• _THE DATA_
........

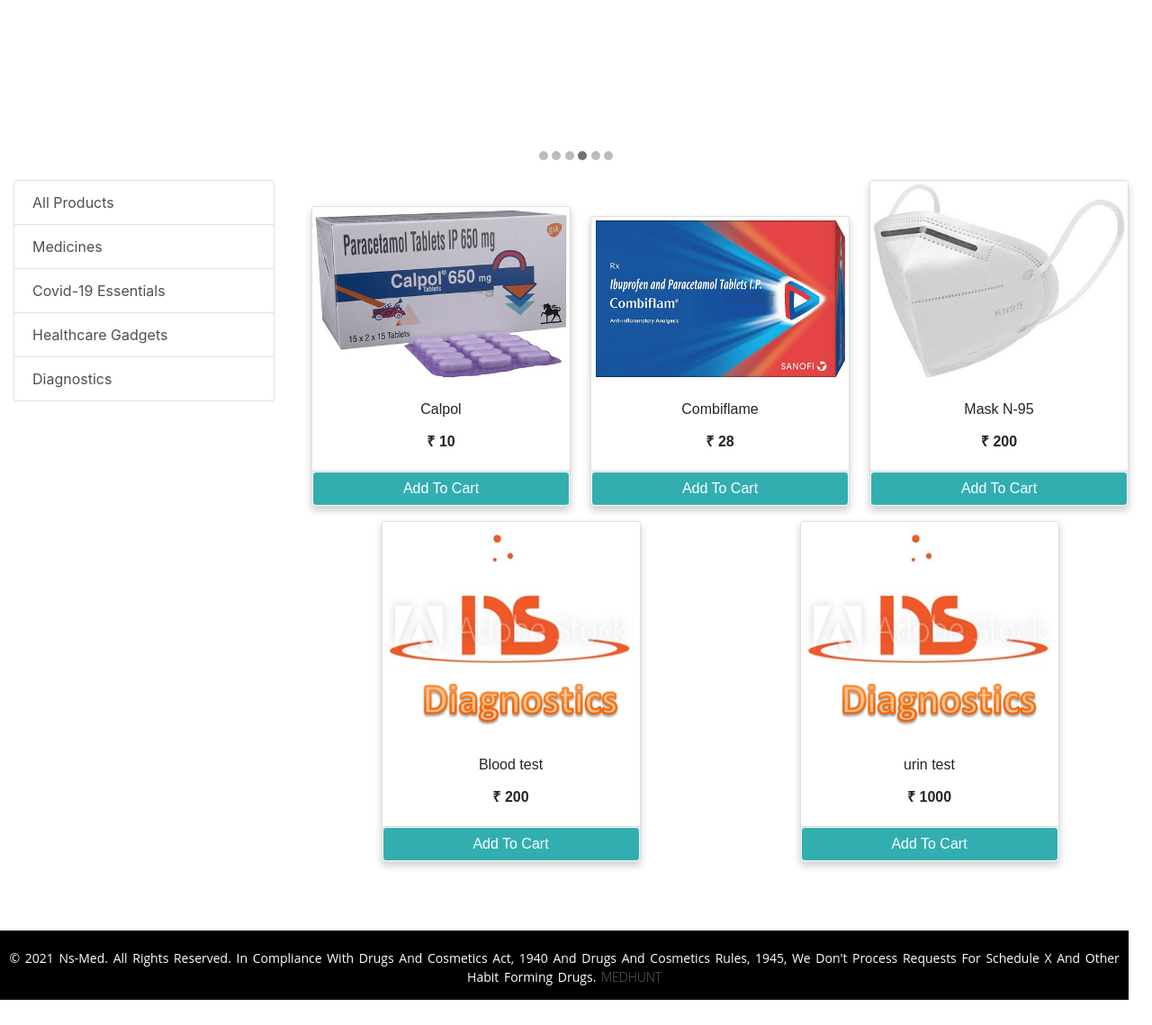
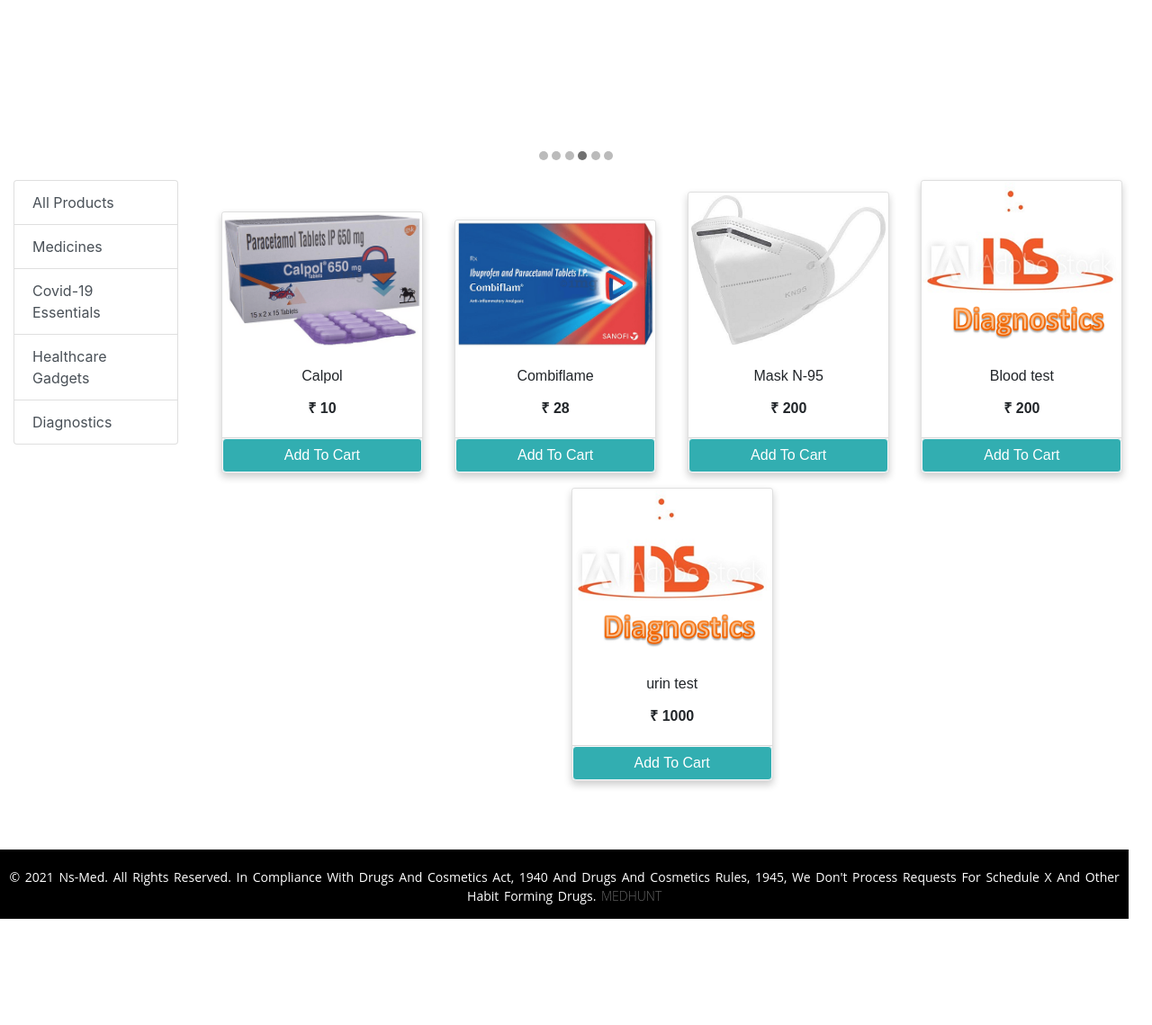
Before and after one commit to Swarnaray/eshop, a Django app: page /store in a window 1280 px wide; the page is wider, and only the part inside the window is pictured. Shown: the part 324-1463 px from the top of that part at 90% size. After the commit the page ends 1345 px from the top of that part, so only its background shows below. Run offline with Django 3.2, Linux system fonts and the light colour scheme; data comes from the database, SQL or seed files in the repository; both versions use the stored data as it was after the commit; some libraries are stand-ins or nearby versions.

Commit message:
minor update 3

```diff
--- a/store/templates/index.html
+++ b/store/templates/index.html
@@ -68,7 +68,7 @@
 
 		<!-- filter -->
 
-		<div class="col-lg-3 mx-auto">
+		<div class="col-lg-2 mx-auto">
 			<div class="list-group">
 
 				<a href="/" class="list-group-item list-group-item-action">All Products</a>
@@ -81,10 +81,10 @@
 		</div>
 
 		<!-- all products -->
-		<div id='products' class="col-lg-9 mx-auto">
+		<div id='products' class="col-lg-10 mx-auto">
 			<div class="row mx-auto">
 				{% for product in products %}
-				<div class="card mx-auto mb-3" id={{product.id}} style="width: 18rem;">
+				<div class="card mx-auto mb-3" id={{product.id}} style="width: 14rem;">
 					<img class="card-img-top" src="{{product.image.url}}" alt="Card image cap">
 					<div class="card-body">
 						<p class="card-title">{{product.name}}</p>
```
Also changed, not shown: db.sqlite3, store/templates/temp.html (deleted), uploads/products/Capture.PNG (added), uploads/products/Capture_U7MCWYb.PNG (added).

........

• _WHAT YOU NEED TO DO_
Output every entry exactly, leaving out pictures.

• _REPLY TO THE TASK_
Before and after one commit to Swarnaray/eshop, a Django app: page /store in a window 1280 px wide; the page is wider, and only the part inside the window is pictured. Shown: the part 324-1463 px from the top of that part at 90% size. After the commit the page ends 1345 px from the top of that part, so only its background shows below. Run offline with Django 3.2, Linux system fonts and the light colour scheme; data comes from the database, SQL or seed files in the repository; both versions use the stored data as it was after the commit; some libraries are stand-ins or nearby versions.

Commit message:
minor update 3

```diff
--- a/store/templates/index.html
+++ b/store/templates/index.html
@@ -68,7 +68,7 @@
 
 		<!-- filter -->
 
-		<div class="col-lg-3 mx-auto">
+		<div class="col-lg-2 mx-auto">
 			<div class="list-group">
 
 				<a href="/" class="list-group-item list-group-item-action">All Products</a>
@@ -81,10 +81,10 @@
 		</div>
 
 		<!-- all products -->
-		<div id='products' class="col-lg-9 mx-auto">
+		<div id='products' class="col-lg-10 mx-auto">
 			<div class="row mx-auto">
 				{% for product in products %}
-				<div class="card mx-auto mb-3" id={{product.id}} style="width: 18rem;">
+				<div class="card mx-auto mb-3" id={{product.id}} style="width: 14rem;">
 					<img class="card-img-top" src="{{product.image.url}}" alt="Card image cap">
 					<div class="card-body">
 						<p class="card-title">{{product.name}}</p>
```
Also changed, not shown: db.sqlite3, store/templates/temp.html (deleted), uploads/products/Capture.PNG (added), uploads/products/Capture_U7MCWYb.PNG (added).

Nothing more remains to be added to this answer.